### Work order:
In the entries below, count each line where "superpowers" appears. Give the total and nothing more.

╭─ Data records

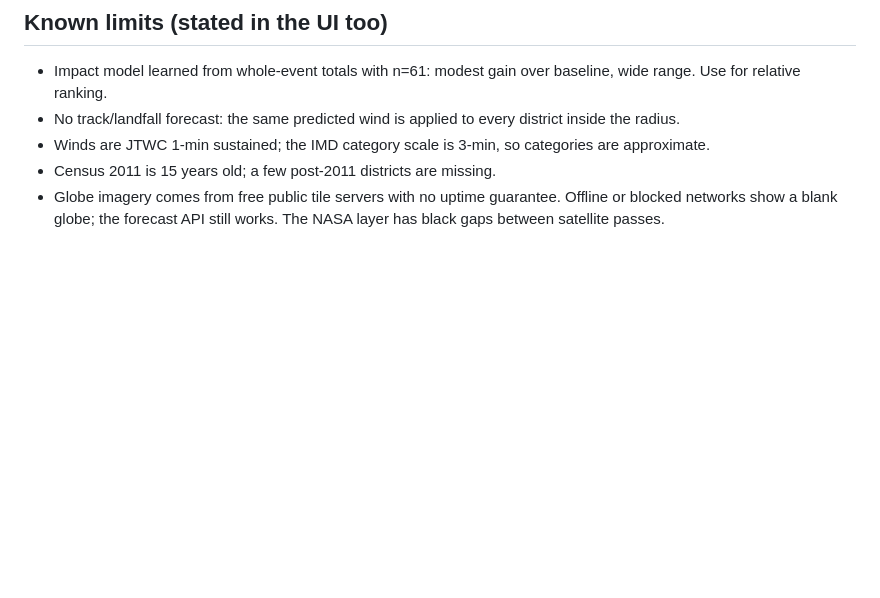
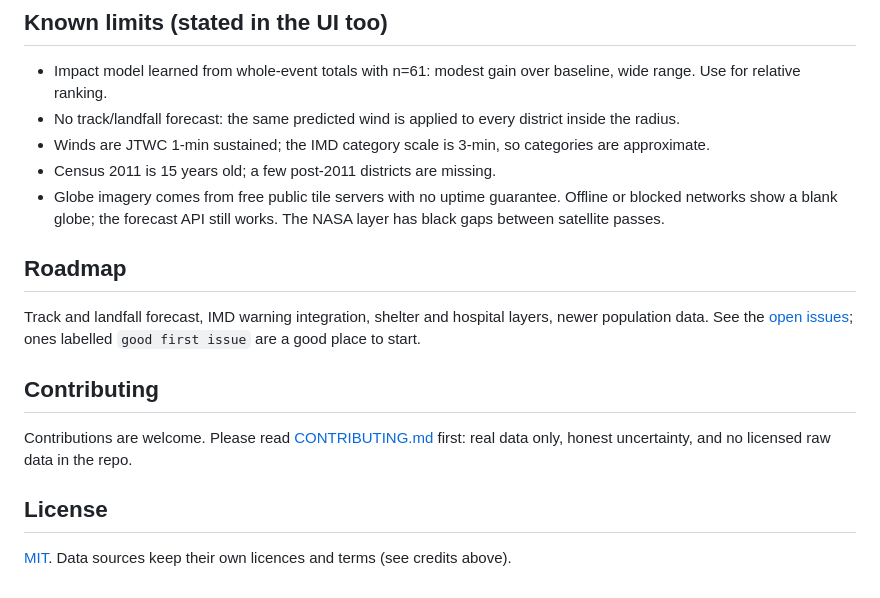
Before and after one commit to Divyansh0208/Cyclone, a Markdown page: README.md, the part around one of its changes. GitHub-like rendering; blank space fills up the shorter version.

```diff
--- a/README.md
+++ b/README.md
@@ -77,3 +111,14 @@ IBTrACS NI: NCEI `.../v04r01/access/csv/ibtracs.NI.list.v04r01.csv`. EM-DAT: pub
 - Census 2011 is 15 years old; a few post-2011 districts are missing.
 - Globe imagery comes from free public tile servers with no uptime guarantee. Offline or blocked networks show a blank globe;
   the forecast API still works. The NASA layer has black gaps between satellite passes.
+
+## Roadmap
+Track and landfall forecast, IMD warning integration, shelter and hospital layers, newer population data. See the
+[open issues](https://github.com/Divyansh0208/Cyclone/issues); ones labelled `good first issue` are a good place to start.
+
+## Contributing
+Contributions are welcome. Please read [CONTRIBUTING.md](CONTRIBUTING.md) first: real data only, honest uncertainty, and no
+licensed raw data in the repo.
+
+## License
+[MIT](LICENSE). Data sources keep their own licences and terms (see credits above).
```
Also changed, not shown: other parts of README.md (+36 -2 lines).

╰─
╭─ Data records

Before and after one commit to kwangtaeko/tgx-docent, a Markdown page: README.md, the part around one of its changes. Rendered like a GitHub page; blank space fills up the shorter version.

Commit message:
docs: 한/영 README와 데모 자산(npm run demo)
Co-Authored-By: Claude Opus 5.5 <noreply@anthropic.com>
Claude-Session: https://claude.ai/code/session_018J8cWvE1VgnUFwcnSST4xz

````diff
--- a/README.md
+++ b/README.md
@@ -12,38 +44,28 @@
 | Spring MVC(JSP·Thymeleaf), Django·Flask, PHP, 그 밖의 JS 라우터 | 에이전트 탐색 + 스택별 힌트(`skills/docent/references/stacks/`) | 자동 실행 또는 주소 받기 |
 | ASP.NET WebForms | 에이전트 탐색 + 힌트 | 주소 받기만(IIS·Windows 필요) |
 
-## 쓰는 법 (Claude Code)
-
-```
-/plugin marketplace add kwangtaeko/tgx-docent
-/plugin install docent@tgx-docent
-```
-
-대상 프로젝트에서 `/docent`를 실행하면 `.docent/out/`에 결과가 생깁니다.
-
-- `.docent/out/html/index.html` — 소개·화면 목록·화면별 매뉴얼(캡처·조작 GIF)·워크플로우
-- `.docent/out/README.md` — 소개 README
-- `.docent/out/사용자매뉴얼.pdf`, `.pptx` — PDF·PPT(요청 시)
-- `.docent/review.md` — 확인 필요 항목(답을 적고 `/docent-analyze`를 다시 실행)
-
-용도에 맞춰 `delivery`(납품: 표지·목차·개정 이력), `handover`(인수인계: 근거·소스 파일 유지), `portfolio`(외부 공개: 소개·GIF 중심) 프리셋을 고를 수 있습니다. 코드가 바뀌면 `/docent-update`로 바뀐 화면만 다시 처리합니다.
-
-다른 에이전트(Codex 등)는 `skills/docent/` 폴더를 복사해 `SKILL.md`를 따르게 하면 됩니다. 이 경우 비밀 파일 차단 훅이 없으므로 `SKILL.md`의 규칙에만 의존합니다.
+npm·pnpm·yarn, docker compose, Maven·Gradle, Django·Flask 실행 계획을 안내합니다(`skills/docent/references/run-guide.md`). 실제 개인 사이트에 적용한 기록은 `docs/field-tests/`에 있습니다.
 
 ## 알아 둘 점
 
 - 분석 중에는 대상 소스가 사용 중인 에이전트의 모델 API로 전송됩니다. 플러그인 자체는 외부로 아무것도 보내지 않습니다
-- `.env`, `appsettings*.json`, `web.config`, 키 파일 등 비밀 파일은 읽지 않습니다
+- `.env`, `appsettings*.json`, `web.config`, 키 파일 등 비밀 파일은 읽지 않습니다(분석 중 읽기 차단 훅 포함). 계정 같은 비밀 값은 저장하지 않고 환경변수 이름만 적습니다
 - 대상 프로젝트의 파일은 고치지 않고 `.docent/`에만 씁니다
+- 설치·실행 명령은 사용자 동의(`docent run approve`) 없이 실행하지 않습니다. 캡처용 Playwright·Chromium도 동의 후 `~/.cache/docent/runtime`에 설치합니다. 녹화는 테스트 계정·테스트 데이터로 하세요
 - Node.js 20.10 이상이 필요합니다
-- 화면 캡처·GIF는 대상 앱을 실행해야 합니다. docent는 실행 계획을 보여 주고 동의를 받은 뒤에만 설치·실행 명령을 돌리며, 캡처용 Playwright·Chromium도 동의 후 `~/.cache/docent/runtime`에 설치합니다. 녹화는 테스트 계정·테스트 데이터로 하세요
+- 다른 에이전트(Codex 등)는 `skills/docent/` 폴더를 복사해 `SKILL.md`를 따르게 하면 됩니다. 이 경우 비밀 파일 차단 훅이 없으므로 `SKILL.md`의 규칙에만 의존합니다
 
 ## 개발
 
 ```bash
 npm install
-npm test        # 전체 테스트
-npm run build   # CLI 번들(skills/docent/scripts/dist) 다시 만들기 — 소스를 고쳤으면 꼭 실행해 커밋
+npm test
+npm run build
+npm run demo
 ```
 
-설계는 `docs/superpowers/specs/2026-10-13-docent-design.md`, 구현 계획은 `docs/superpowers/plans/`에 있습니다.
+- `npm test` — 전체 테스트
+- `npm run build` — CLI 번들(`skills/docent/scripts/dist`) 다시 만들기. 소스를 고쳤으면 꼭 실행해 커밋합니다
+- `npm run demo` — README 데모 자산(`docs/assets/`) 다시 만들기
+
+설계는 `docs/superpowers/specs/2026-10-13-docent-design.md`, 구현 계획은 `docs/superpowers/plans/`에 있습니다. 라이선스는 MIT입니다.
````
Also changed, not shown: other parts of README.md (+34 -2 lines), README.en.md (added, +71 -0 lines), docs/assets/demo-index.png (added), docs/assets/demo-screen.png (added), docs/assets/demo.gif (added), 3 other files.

╰─

### Output of the task:
2